rip-hop is over. For a while there, it must’ve seemed like a movement of some significance, a sort of jazz equivalent for the alternative 90s. But with genre innovators Massive Attack and Portishead fading into insignificance (P-head chanteuse Beth Gibbons abandoning the genre entirely on her solo debut last year) and one-offs like the Sneaker Pimps and Mono disappearing into thin air, it’s time to lay the genre to rest. Pram, while technically not a trip-hop band, carries much of the same baggage—the heavy atmospherics, the spy film soundtrack references, the somber instrumentation. But they offer a variation that, if not particularly memorable, is always listenable and quite enjoyable, without sounding out of date.

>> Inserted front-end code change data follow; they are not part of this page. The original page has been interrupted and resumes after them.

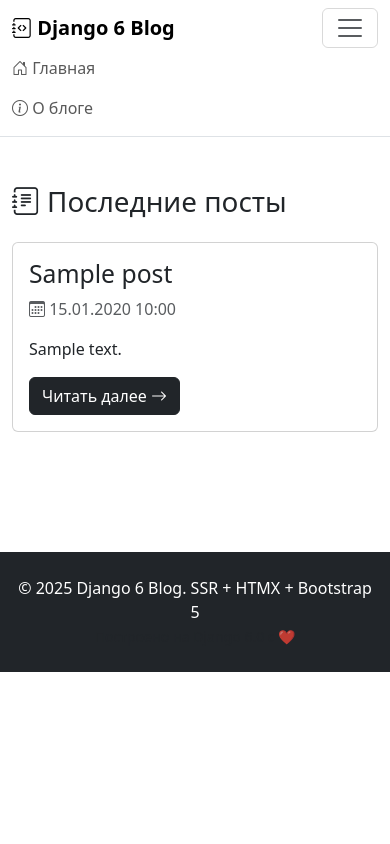
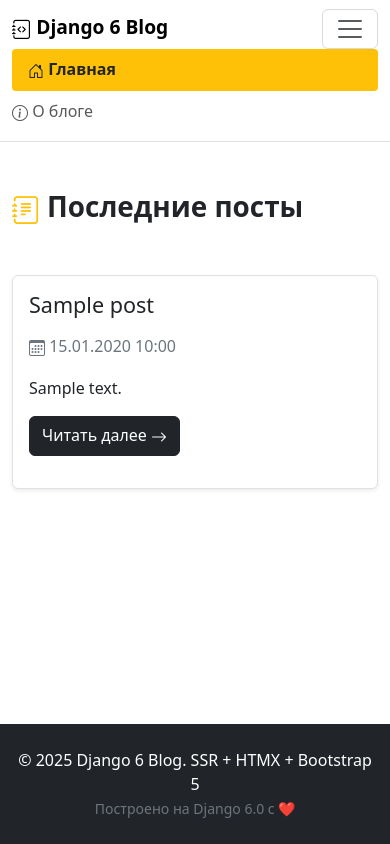
Before and after one commit to VladimirMonin/django_6_blog, a Django app: page / in a window 390 px wide, after a click that opens the changed part. Run offline with Django 5.2, Linux system fonts and the light colour scheme; tables that the repository leaves empty hold one stand-in row (values such as "Sample post").

Commit message:
phase 1.5 feat: Добавлена кастомная стилизация и улучшен UX - Создан static/css/style.css с кастомными стилями - Реализована цветовая схема: белый фон, черные кнопки, желтые акценты - Добавлены CSS-переменные для управления цветами проекта - Реализовано активное состояние навигации с желтым акцентом (класс active) - Добавлены hover-эффекты для карточек постов (трансформация и тени) - Улучшены hover-эффекты для кнопок (подъем и тени) - Добавлены плавные CSS-переходы (transition) для всех интерактивных элементов - Улучшена типографика в post_detail.html (font-size: 1.1rem, line-height: 1.8) - Центрирование контента детального просмотра (col-lg-8) - Добавлены классы для акцентного желтого цвета (.text-accent, .bg-accent) - Использован display-5 для заголовков постов - Добавлен класс shadow-sm для карточек - Улучшены отступы и spacing (g-4 для grid) - Добавлена адаптивная типографика для мобильных устройств - Реализована flexbox-структура для footer (margin-top: auto) - Добавлена плавная прокрутка (scroll-behavior: smooth) - Улучшена читаемость с помощью увеличенного line-height - Подключен style.css в base.html через {% static %} - Определено активное состояние через request.resolver_match.url_name

```diff
--- /dev/null
+++ b/static/css/style.css
@@ -0,0 +1,141 @@
+/*
+ * Django 6 Blog - Кастомные стили
+ *
+ * Цветовая схема:
+ * - Белый фон (#ffffff)
+ * - Черные кнопки (Bootstrap dark)
+ * - Желтые акценты (Bootstrap warning)
+ */
+
+:root {
+    --accent-yellow: #ffc107;
+    --accent-yellow-hover: #ffcd39;
+    --text-dark: #212529;
+    --text-muted: #6c757d;
+}
+
+/* Общие стили */
+body {
+    background-color: #ffffff;
+    color: var(--text-dark);
+    min-height: 100vh;
+    display: flex;
+    flex-direction: column;
+}
+
+main {
+    flex: 1;
+}
+
+/* Навигация */
+.navbar-brand {
+    font-weight: 700;
+    font-size: 1.5rem;
+}
+
+.nav-link.active {
+    background-color: var(--accent-yellow) !important;
+    color: var(--text-dark) !important;
+    border-radius: 0.25rem;
+    padding: 0.5rem 1rem !important;
+    font-weight: 600;
+}
+
+.nav-link {
+    transition: all 0.2s ease;
+}
+
+.nav-link:hover:not(.active) {
+    background-color: rgba(255, 193, 7, 0.1);
+    border-radius: 0.25rem;
+}
+
+/* Карточки постов */
+.card {
+    border: 1px solid #dee2e6;
+    transition: transform 0.2s ease, box-shadow 0.2s ease;
+}
+
+.card:hover {
+    transform: translateY(-4px);
+    box-shadow: 0 4px 12px rgba(0, 0, 0, 0.1);
+}
+
+.card-title a {
+    color: var(--text-dark);
+    transition: color 0.2s ease;
+}
+
+.card-title a:hover {
+    color: var(--accent-yellow);
+}
+
+/* Кнопки */
+.btn-dark {
+    background-color: var(--text-dark);
+    border-color: var(--text-dark);
+    transition: all 0.2s ease;
+}
+
+.btn-dark:hover {
+    background-color: #000000;
+    border-color: #000000;
+    transform: translateY(-2px);
+    box-shadow: 0 4px 8px rgba(0, 0, 0, 0.2);
+}
+
+/* Детальный просмотр поста */
+.post-content {
+    font-size: 1.1rem;
+    line-height: 1.8;
+    color: var(--text-dark);
+}
+
+.post-content p {
+    margin-bottom: 1.5rem;
+}
+
+article h1 {
+    font-weight: 700;
+    margin-bottom: 1.5rem;
+}
+
+/* Footer */
+footer {
+    margin-top: auto;
+}
+
+/* Акценты */
+.text-accent {
+    color: var(--accent-yellow);
+}
+
+.bg-accent {
+    background-color: var(--accent-yellow);
+}
+
+/* Адаптивность */
+@media (max-width: 768px) {
+    .navbar-brand {
+        font-size: 1.2rem;
+    }
+
+    .card {
+        margin-bottom: 1rem;
+    }
+}
+
+/* Плавная прокрутка */
+html {
+    scroll-behavior: smooth;
+}
+
+/* Улучшенная читаемость */
+.text-muted {
+    color: var(--text-muted) !important;
+}
+
+/* Иконки */
+.bi {
+    vertical-align: -0.125em;
+}
--- a/templates/base.html
+++ b/templates/base.html
@@ -11,6 +11,9 @@
 
     {# Bootstrap Icons #}
     <link rel="stylesheet" href="https://cdn.jsdelivr.net/npm/bootstrap-icons@1.11.3/font/bootstrap-icons.min.css">
+
+    {# Кастомные стили #}
+    <link rel="stylesheet" href="{% static 'css/style.css' %}">
 
     {# Дополнительные стили #}
     {% block extra_css %}{% endblock %}
@@ -29,12 +32,14 @@
                 <div class="collapse navbar-collapse" id="navbarNav">
                     <ul class="navbar-nav ms-auto">
                         <li class="nav-item">
-                            <a class="nav-link" href="{% url 'post_list' %}">
+                            <a class="nav-link {% if request.resolver_match.url_name == 'post_list' %}active{% endif %}"
+                               href="{% url 'post_list' %}">
                                 <i class="bi bi-house-door"></i> Главная
                             </a>
                         </li>
                         <li class="nav-item">
-                            <a class="nav-link" href="{% url 'about' %}">
+                            <a class="nav-link {% if request.resolver_match.url_name == 'about' %}active{% endif %}"
+                               href="{% url 'about' %}">
                                 <i class="bi bi-info-circle"></i> О блоге
                             </a>
                         </li>
--- a/templates/blog/post_list.html
+++ b/templates/blog/post_list.html
@@ -4,22 +4,22 @@
 
 {% block content %}
 <div class="container py-5">
-    <h1 class="mb-4">
-        <i class="bi bi-journal-text"></i> Последние посты
+    <h1 class="mb-5 fw-bold">
+        <i class="bi bi-journal-text text-accent"></i> Последние посты
     </h1>
 
     {% if posts %}
-        <div class="row">
+        <div class="row row-cols-1 g-4">
             {% for post in posts %}
-                <div class="col-12 mb-4">
-                    <div class="card">
+                <div class="col">
+                    <div class="card h-100 shadow-sm">
                         <div class="card-body">
-                            <h2 class="card-title">
-                                <a href="{% url 'post_detail' post.pk %}" class="text-decoration-none text-dark">
+                            <h2 class="card-title h4 mb-3">
+                                <a href="{% url 'post_detail' post.pk %}" class="text-decoration-none">
                                     {{ post.title }}
                                 </a>
                             </h2>
-                            <p class="text-muted">
+                            <p class="text-muted mb-3">
                                 <i class="bi bi-calendar3"></i> {{ post.created_at|date:"d.m.Y H:i" }}
                             </p>
                             <p class="card-text">
```
Also changed, not shown: templates/blog/post_detail.html (+12 -5 lines).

For one thing, Dark Island is an extremely jazzy album. Whereas most of trip-hop implied jazz with its smoky beats, occasional diva vocals, and overriding sense of cool, Pram is far more direct, employing clarinets, trumpets, and saxophones. This is heard most directly in the “Take Five”-esque “Paper Hats” and the New Orleans dirge “Peepshow,” but the instrumentation is scattered throughout the rest of the album, with solos in a large number of the songs. When talking about the band in reviews, the two reference points nearly always mentioned are Portishead and Stereolab, and as seemingly different as these two bands are, a combination of the two would actually be an adequate description of the band’s sound. Dark Island’s retro production, organ hooks and Nico-reminiscent vocals could’ve been straight from Emperor Tomato Ketchup, while reflecting the atmosphere and songwriting of Dummy.

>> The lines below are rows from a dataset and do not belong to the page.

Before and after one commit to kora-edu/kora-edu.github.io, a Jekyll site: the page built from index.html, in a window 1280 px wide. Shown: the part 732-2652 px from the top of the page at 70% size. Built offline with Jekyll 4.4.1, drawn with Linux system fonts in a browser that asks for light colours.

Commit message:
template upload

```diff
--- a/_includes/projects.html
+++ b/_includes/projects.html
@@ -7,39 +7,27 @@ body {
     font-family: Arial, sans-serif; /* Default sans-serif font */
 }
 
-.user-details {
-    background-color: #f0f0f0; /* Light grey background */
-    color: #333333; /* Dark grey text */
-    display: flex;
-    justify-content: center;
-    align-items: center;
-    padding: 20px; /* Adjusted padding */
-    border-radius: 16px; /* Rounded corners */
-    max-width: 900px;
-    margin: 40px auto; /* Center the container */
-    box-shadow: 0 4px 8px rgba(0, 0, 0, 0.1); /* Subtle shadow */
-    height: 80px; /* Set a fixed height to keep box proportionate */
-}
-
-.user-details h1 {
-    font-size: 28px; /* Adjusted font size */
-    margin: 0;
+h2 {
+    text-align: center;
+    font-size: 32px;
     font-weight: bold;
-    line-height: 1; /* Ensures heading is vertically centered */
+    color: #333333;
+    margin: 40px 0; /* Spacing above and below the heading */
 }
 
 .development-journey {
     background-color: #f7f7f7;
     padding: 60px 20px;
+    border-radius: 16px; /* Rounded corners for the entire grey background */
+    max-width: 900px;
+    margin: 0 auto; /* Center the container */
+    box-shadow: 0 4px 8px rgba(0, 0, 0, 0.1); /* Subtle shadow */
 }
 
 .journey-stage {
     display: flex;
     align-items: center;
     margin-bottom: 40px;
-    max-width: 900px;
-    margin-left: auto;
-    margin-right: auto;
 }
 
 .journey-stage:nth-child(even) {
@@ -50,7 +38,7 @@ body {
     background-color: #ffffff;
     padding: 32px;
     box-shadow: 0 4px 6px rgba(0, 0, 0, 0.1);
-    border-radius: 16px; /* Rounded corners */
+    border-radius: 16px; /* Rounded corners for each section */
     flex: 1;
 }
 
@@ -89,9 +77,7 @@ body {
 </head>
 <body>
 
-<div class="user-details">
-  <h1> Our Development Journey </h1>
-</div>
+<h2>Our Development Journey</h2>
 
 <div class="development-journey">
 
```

The overall effect of the album is that of extremely pleasant background music. Singer Rosie Cuckton exclaims on “Paper Hats” about how “her words would leave a trail of blood,” but in fact, the lyrics have essentially no effect, and the vocals work basically as just another instrument, blending in with the rest of the mix. Similarly, the music is rather nice, even enough to keep you going back for multiple listens, but never quite sticks in your head, and few of the songs stand out from among the crowd. There are a few exceptions, however. “Penny Arcade” is the dreamy highlight of the album, tremolo-laced and surprisingly affecting, with Cuckton’s starry-eyed lyrics about a “place we all know/it’s where all the dreamers go/and whether it’s filled with colors or if it’s black or white/people go and visit every night.” And the second to last track, “Leeward,” is a gauzy, relatively tuneless but beautifully unsettling song that is similar to the Cocteau Twins’ use of “Otterley” on Treasure, sort of a gorgeously non-descript piece to clear the air before the soaring finale.
Dark Island fails to deliver that finale, choosing instead to end with the somewhat anticlimactic “Distant Islands,” but in the end, Dark Island leaves a very appealing taste in the mouth. Dark Island offers an interesting spin on a tired genre, and although it’s not going to bring Olive back into popularity, when it’s finished, you just might want to put it on again. A fine album.